Why hasn't the media picked up on the fact that LEED's growth in the US has stopped since 2010? The reality is that more than 99% of all US commercial buildings (by number) and more than 96% (by floor area), measured at the end of 2015, are not LEED-certified. if a business's sales revenues had flatlined like this, there would be immediate fixes and a new set of product updates, including changes to the basic delivery model. All we hear from USGBC is rampant triumphalism, how successful they are globally, etc. But in the most important market, accounting for 65% of product registrations in 2015, LEED shows no growth at all. Isn't it time for the larger green building community to start discussing fixes, if the "pros" in Washington can't come up with answers? We're not going to reach our massive carbon-cutting goals with LEED as it is now, that's for sure!
LEED Has Hit the Wall in the US
To understand the problem LEED is having with market acceptance, take a look at the numbers for LEED project registrations in the US nonresidential sector since 2005. (These numbers are taken directly from the online LEED Project Directory, as of 12/31/15.)
LEED’s record has been particularly dismal among existing buildings in the US, with fewer than 600 projects certified in a given year, from a total of 5.5 million US commercial and institutional buildings, a total each year representing barely more than 0.01% of all US nonresidential buildings (that’s not a typo – one-hundredth of one percent – 1 in 10,000!) The EBOM certification number for 2015, 585 projects, just continues this trend.
Why is This So Important?
We have got a gargantuan carbon problem, folks, and the lack of success LEED has had with existing buildings means that we are unlikely to hit any of the ambitious targets for reducing energy consumption in the nonresidential sector, which represents about 20% of US carbon emissions. There can be no doubt that the green building “baton” has been dropped..
How Can the USGBC Possibly Lead the Charge to a Carbon-Neutral Future?
I encourage everyone to read and analyze USGBC’s annual reports and tax filings (see previous blog), and then draw their own conclusions. It’s obvious to me that this organization and its version of the green building movement, as currently conceived and operated, has hit the wall, has lost credibility and following among the vast majority of building owners and developers (who after all have to write the checks to support the LEED program), and is rapidly losing its support among its core base of architects, engineers, builders and consultants.
In my new book, Reinventing Green Building, to be published in June by New Society Publishers, I present the case for a radical simplification of green building certification, one that will cut current costs by 90% or more, so that we can expand the market dramatically.

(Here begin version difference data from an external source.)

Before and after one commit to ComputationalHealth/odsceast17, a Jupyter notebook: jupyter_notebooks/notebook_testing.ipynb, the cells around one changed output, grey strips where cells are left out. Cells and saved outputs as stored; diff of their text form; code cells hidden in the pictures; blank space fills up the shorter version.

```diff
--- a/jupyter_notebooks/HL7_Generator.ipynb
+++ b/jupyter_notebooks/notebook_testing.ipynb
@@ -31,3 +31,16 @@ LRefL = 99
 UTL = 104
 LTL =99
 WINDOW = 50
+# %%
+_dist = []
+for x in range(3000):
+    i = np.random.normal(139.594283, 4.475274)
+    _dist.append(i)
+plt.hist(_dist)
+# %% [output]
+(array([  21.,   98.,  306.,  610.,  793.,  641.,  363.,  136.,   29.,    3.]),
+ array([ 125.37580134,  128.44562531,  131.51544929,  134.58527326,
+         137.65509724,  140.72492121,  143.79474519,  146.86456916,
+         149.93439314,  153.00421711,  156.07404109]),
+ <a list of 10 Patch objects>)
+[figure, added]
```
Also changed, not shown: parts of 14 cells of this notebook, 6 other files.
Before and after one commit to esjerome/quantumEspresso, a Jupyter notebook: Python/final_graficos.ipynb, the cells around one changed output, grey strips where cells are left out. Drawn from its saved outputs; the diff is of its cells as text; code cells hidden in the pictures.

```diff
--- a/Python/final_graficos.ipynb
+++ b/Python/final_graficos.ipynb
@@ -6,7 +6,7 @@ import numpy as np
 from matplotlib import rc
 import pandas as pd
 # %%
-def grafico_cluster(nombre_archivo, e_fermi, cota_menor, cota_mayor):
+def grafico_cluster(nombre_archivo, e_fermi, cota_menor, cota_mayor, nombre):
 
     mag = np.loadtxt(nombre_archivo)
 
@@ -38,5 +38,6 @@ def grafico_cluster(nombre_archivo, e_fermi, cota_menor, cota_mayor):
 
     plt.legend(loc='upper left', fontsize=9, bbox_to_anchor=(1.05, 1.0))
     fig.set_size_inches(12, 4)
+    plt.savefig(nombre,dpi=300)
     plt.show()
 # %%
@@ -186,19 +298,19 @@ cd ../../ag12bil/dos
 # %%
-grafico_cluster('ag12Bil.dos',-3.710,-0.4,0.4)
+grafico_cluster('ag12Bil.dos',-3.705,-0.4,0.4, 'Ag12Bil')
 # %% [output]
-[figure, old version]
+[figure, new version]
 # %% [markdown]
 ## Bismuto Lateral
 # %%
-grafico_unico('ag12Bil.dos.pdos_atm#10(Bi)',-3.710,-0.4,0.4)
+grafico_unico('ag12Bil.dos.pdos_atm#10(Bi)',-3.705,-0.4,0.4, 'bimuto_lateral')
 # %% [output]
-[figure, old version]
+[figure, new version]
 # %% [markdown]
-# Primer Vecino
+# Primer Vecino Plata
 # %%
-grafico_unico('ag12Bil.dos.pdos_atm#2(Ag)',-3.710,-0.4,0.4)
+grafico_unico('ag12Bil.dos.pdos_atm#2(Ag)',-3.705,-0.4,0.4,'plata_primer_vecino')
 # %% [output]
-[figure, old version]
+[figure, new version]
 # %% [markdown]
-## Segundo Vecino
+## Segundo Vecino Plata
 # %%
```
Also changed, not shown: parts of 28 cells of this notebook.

I’ll share more insights from the book in upcoming blog posts. Please stay tuned and subscribe by email link if you want to be notified of new posts to this blog.